Lessons of the “millionaire’s tax”
THE AUTHORS of the "millionaire's tax" initiative in California--which would have permanently raised income tax on the 1 percent to fund education--have announced a "compromise" with Gov. Jerry Brown's competing tax measure.
Compared to Brown's plan, the new compromise places less burden on working families, raises taxes on the wealthy and is extended to seven years (up from Brown's original five-year expiration).
But the decision to compromise was made behind closed doors. It's frustrating because thousands of activists didn't throw themselves into supporting the millionaire's tax to be a "bargaining chip." Undoubtedly, the decision by the California Federation of Teachers (CFT) to compromise will exacerbate hostility towards unions in the Occupy movement. And the new tax muddles the message that the 1 percent need to pay for the crisis they created.
There is a silver-lining that I hope activists will exploit. The CFT is substantially smaller than the 325,000-member California Teachers Association (CTA). And yet, criticisms aside, the CFT has managed to force the governor to back a more progressive tax initiative. Meanwhile, the CTA lined up behind Gov. Brown's original proposal uncritically from day one.
The CTA claimed it wasn't big enough to win a tax initiative without the governor's help. The CFT proved that a coalition can be built around the right types of tax initiatives, and that the public will respond favorably to making the rich pay up. The CFT is a much smaller union.
I don't agree with their compromise, but the fact that the CFT arm-wrestled one out of the governor while CTA just cheerleaded for him should be a lesson for all union activists.
Our unions are under attack, but we still have enough strength to accomplish things.
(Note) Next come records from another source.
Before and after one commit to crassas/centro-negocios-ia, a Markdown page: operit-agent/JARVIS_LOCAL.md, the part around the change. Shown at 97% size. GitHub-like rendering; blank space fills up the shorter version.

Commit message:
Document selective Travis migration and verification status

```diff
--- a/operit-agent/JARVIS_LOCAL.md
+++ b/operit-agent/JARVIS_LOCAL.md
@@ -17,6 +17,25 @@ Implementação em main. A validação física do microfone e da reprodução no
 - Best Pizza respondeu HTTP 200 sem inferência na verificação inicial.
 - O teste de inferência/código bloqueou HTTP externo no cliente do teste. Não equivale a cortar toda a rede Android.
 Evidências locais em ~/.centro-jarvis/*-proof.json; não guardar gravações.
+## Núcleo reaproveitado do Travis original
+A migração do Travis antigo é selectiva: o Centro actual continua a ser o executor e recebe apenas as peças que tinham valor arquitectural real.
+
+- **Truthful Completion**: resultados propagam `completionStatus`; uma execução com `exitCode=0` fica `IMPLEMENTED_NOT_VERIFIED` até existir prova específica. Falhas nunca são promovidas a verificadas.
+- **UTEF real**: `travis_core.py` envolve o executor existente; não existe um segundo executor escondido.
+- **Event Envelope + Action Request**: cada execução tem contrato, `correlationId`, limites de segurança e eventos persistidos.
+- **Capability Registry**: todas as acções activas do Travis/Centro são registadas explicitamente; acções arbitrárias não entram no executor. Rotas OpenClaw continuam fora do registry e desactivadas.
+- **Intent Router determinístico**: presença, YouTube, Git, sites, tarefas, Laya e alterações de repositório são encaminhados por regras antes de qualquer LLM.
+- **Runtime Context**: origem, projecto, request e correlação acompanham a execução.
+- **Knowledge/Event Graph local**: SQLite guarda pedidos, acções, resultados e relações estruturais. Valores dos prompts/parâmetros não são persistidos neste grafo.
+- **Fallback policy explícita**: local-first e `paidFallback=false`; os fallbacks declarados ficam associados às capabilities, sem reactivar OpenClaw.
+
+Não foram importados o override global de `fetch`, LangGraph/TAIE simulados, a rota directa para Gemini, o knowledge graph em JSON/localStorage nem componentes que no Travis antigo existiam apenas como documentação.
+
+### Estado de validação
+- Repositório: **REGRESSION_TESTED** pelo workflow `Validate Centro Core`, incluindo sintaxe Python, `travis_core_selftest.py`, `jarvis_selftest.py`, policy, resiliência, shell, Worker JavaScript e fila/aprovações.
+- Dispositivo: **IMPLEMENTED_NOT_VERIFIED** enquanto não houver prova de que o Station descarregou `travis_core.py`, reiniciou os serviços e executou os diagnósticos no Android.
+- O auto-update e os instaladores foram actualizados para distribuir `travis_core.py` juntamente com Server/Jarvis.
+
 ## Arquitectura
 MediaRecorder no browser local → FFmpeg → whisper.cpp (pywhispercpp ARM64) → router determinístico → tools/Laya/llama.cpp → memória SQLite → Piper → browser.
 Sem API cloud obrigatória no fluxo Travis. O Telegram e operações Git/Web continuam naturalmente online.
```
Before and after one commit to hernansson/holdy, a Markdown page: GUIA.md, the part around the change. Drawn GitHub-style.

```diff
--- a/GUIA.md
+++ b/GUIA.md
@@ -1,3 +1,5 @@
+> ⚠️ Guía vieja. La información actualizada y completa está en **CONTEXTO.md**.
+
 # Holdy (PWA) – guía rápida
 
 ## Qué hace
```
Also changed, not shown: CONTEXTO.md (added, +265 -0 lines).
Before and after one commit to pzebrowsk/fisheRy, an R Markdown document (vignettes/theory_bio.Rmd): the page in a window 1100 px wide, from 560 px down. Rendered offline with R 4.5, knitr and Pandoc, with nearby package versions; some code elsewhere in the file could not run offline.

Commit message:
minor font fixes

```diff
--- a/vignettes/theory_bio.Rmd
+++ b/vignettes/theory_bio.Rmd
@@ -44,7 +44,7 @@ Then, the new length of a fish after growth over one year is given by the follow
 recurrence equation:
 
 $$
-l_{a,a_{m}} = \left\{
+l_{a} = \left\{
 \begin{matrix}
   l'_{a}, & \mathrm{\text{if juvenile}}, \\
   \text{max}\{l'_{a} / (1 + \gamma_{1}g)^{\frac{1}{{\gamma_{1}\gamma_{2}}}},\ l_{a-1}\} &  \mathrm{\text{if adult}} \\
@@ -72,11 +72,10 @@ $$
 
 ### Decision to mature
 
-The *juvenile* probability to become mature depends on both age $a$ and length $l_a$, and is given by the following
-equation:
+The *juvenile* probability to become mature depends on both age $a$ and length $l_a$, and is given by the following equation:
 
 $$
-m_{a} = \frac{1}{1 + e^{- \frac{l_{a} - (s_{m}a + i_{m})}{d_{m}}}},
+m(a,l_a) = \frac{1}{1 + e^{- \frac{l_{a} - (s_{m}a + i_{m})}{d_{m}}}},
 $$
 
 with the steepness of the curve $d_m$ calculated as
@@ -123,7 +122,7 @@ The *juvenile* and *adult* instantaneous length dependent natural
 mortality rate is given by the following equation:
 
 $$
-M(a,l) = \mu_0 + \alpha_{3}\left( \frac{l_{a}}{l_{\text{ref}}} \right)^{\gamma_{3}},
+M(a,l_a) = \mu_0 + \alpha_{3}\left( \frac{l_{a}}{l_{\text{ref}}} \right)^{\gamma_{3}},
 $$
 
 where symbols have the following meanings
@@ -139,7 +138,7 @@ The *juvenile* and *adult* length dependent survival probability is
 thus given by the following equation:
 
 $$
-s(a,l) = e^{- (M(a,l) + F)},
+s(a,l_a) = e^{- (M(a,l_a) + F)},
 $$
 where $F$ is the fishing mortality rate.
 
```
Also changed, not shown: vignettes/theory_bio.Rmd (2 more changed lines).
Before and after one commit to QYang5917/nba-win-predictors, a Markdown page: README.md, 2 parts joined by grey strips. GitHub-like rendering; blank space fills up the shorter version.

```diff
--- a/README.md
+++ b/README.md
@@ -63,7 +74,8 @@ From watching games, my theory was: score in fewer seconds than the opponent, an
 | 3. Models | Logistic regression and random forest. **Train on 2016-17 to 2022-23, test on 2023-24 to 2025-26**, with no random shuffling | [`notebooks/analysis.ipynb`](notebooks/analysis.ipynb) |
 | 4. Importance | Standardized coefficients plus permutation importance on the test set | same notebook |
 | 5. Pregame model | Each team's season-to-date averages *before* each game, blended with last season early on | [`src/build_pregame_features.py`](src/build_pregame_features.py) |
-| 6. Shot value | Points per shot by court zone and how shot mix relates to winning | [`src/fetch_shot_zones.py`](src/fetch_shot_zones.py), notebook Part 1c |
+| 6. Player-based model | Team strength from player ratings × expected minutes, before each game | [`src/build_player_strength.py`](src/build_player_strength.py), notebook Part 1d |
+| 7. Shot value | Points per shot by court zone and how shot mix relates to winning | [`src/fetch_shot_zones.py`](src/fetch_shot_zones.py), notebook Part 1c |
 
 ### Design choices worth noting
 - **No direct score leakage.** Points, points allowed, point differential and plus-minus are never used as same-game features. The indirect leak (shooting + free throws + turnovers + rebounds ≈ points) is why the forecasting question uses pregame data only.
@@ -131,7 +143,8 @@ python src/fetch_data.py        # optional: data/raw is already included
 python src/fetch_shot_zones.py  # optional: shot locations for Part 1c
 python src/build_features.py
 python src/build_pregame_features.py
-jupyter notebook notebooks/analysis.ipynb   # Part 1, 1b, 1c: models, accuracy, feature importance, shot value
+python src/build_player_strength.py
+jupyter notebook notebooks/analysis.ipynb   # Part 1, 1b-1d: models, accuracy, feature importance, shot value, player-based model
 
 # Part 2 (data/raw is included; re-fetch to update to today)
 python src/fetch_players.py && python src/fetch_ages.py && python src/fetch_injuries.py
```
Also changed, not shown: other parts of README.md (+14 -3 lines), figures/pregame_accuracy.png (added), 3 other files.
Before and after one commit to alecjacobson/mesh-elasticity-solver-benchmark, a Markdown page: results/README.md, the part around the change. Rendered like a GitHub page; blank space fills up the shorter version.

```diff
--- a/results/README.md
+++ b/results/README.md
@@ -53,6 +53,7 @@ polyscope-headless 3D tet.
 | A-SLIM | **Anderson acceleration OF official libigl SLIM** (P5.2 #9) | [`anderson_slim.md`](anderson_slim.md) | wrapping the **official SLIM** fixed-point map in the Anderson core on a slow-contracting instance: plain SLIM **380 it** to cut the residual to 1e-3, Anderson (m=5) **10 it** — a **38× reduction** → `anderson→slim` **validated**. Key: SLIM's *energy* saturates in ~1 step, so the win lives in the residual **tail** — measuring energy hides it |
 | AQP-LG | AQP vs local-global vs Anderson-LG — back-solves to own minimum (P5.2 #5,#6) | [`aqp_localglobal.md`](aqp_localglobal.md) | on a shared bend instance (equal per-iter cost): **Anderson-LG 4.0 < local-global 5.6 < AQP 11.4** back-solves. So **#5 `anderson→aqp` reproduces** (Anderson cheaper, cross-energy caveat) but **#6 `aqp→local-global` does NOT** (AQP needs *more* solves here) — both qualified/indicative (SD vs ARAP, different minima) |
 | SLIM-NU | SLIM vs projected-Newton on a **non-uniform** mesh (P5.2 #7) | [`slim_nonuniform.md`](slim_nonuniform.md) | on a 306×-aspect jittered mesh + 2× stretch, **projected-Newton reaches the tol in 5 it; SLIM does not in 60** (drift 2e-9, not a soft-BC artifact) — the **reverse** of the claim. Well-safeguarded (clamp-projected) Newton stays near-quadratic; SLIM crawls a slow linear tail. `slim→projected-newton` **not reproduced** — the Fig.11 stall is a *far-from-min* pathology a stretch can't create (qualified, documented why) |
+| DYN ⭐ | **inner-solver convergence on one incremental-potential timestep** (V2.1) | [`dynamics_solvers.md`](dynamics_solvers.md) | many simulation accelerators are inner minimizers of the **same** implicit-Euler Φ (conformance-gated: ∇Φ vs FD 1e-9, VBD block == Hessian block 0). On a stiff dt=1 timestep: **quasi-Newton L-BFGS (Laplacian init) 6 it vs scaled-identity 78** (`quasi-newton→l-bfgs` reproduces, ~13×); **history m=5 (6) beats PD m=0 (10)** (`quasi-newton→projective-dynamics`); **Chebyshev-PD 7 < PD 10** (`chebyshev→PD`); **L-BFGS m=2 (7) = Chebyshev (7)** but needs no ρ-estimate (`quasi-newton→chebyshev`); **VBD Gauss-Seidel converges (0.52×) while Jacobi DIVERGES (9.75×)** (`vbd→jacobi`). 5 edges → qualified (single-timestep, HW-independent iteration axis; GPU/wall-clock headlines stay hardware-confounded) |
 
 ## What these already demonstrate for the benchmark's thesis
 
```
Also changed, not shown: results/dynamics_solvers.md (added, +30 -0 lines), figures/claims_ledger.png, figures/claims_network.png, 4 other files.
Our strength is undercut by our leaders' servant-like relationship with Democratic politicians.
John Green, Hayward, Calif.